Dolores Huerta joins fast for DREAM Act

SAN ANTONIO – Last week, 16 “Dreamers,” people fighting for passage of the DREAM Act, were arrested at Texas Republican Sen. Kay Bailey Hutchison’s office here.  In defiance, three of them, already on the 27th day of a fast, vowed to begin an even more stringent hunger campaign – they won’t even drink fluids – today.

The strikers received a shot in the arm this morning, when Dolores Huerta of the United Farmworkers met with them in a show of support.

The DREAM Act, currently being debated in Congress, would offer young people brought illegally to the U.S. by undocumented parents a path to citizenship if they go to college or enlist in the military for two years.

Minister Rev. Lorenza Andrade-Smith of the United Methodist Church remains in jail. She and two University of Texas at San Antonio students vowed at 6 p.m. Dec. 5th to extend the fast to include all food and fluids as well.  Rev. Andrade-Smith has been threatened with forced feeding.
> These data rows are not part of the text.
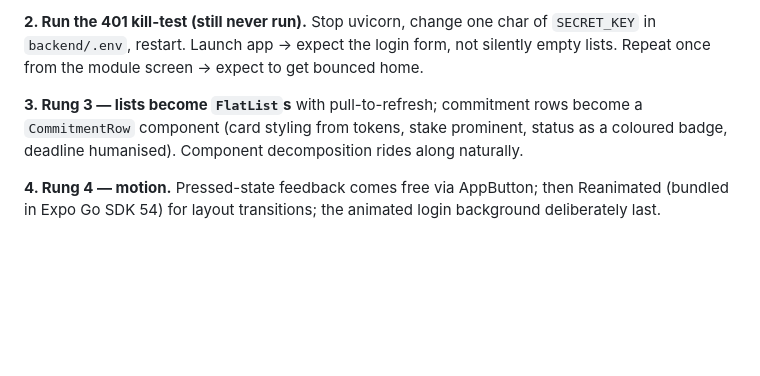
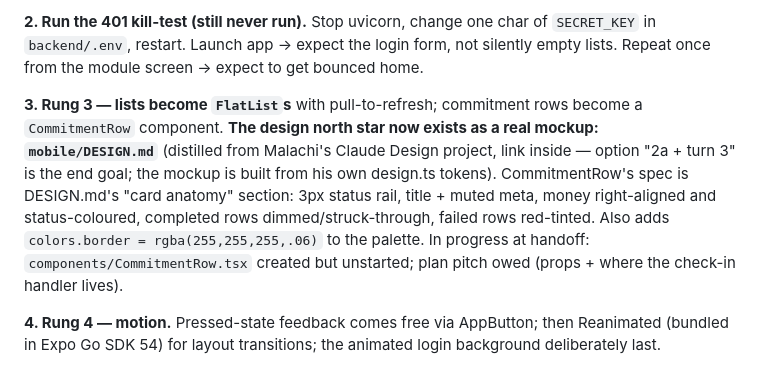
Before and after one commit to Malachitopp/study, a Markdown page: PROGRESS.md, the part around the change. GitHub-like rendering; blank space fills up the shorter version.

Commit message:
Add DESIGN.md: distilled reference from the Claude Design mockup (target: 2a + reward loops)
Co-Authored-By: Claude Fable 5 <noreply@anthropic.com>

```diff
--- a/PROGRESS.md
+++ b/PROGRESS.md
@@ -83,7 +83,7 @@ One real test user exists: `malachi@example.com` (id 1), plus various test modul
 
 **2. Run the 401 kill-test (still never run).** Stop uvicorn, change one char of `SECRET_KEY` in `backend/.env`, restart. Launch app → expect the login form, not silently empty lists. Repeat once from the module screen → expect to get bounced home.
 
-**3. Rung 3 — lists become `FlatList`s** with pull-to-refresh; commitment rows become a `CommitmentRow` component (card styling from tokens, stake prominent, status as a coloured badge, deadline humanised). Component decomposition rides along naturally.
+**3. Rung 3 — lists become `FlatList`s** with pull-to-refresh; commitment rows become a `CommitmentRow` component. **The design north star now exists as a real mockup: `mobile/DESIGN.md`** (distilled from Malachi's Claude Design project, link inside — option "2a + turn 3" is the end goal; the mockup is built from his own design.ts tokens). CommitmentRow's spec is DESIGN.md's "card anatomy" section: 3px status rail, title + muted meta, money right-aligned and status-coloured, completed rows dimmed/struck-through, failed rows red-tinted. Also adds `colors.border = rgba(255,255,255,.06)` to the palette. In progress at handoff: `components/CommitmentRow.tsx` created but unstarted; plan pitch owed (props + where the check-in handler lives).
 
 **4. Rung 4 — motion.** Pressed-state feedback comes free via AppButton; then Reanimated (bundled in Expo Go SDK 54) for layout transitions; the animated login background deliberately last.
 
```
Also changed, not shown: mobile/DESIGN.md (added, +70 -0 lines).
My Le, an 18-year-old UTSA student, and Julio Lopez, a 26-year-old who attends the same school, decided to begin the full fast until a vote was taken on the DREAM Act in both the House and Senate. The two students are already in the 27th day of a fluids-only fast.

Another hunger striker, Felipe Vargas, said that the United Methodist Church has 50 congregations ready to start “rolling fasts” if the vote for the DREAM Act does not come to pass.

In a “rolling fast,” a hunger striker goes without food for one to three days, after which another person takes their place.

Along with the 50 church congregations, 365 individuals have signed up to continue the rolling fasts for the next year to push Congress.

Rev. Andrade-Smith and former city council member Maria Berriozabel16 were among the 16 students and supporters arrested last Monday when they staged a sit-in after Sen. Hutchinson failed to meet with them. They were in jail all night, where they were refused anything to drink. Claudia Sanchez, one of the 16, said that they were victimized and verbally abused.

When the protestors were released, the minister stayed behind, vowing not to leave until the legislation was voted on. Now she will continue on a full fast.

Sanchez choked back her feelings of pain as she explained, “The senator told us to ‘find other ways’ to fight for this issue.’ What more can we do? I have been a state organizer, made calls, set up phone banks, written letters, marched, had vigils, sat in and been arrested. The act was introduced in 2001!”

“In 2007,” she continued, “Sen. Hutchison spoke out in approval of the Dream Act. Now she has shut down her offices to us and called Homeland Security to arrest us, which she later denied. She said if we came to her office in Washington, D.C. at 9 a.m. she would see us. Without documents we cannot fly and be there in 10 hours. We offered to meet her anywhere in Texas or by phone but she continues to ignore us. I feel angry and helpless!”

Felipe Vargas, one of the hunger strikers, is an organizer of the Latino Youth Coalition, a group based in Indiana that was founded by undocumented young people. He has been part of the fight for eight years.

Vargas fought for the earlier version of the DREAM Act, which called for requirements of higher education and community – but not military – service. His group is also on a hunger strike, currently in its eighth day. Currently working for his PhD, he is documented but was raised in a “mixed status” family.

The hunger strike tactic goes back centuries, and those who find themselves in helpless situations often employ it. Mahatma Gandhi said, “the hunger strike is the one weapon God has given us in times of helplessness.” He himself used this tactic in the fight for India’s independence and the rights of the poor “untouchables.” In this country, the women fighting for the right to vote carried out hunger strikes in prison, where they were beaten and force-fed.

The hunger strikers and other DREAM Act advocates are urging all Texans to call Sen. Hutchison at 210-340-2885 to ask her to work for the DREAM Act’s passage.

Image: Dolores Huerta, taken by Patrick Giblin // CC BY-NC 2.0


Vivian Weinstein
Vivian Weinstein

Vivian Weinstein was born and raised in New York City. She moved to New Jersey and raised two sons. A working mom, Vivian held jobs in factories and offices, and finally, as a welder in the Brooklyn Shipyard.

Later, she graduated as an RN from Bronx Community College specializing in ICU/CCU. She then got a BA from University of Oregon.

Throughout her life Vivian has been active in the civil rights movement and for peace, most notably organizing against the war in Vietnam.

Vivian moved to Texas to be close to her son and his family after she suffered a catastrophic illness and lost all her money and her house. She began to expand her writing into journalism with her son's gift of a digital camera.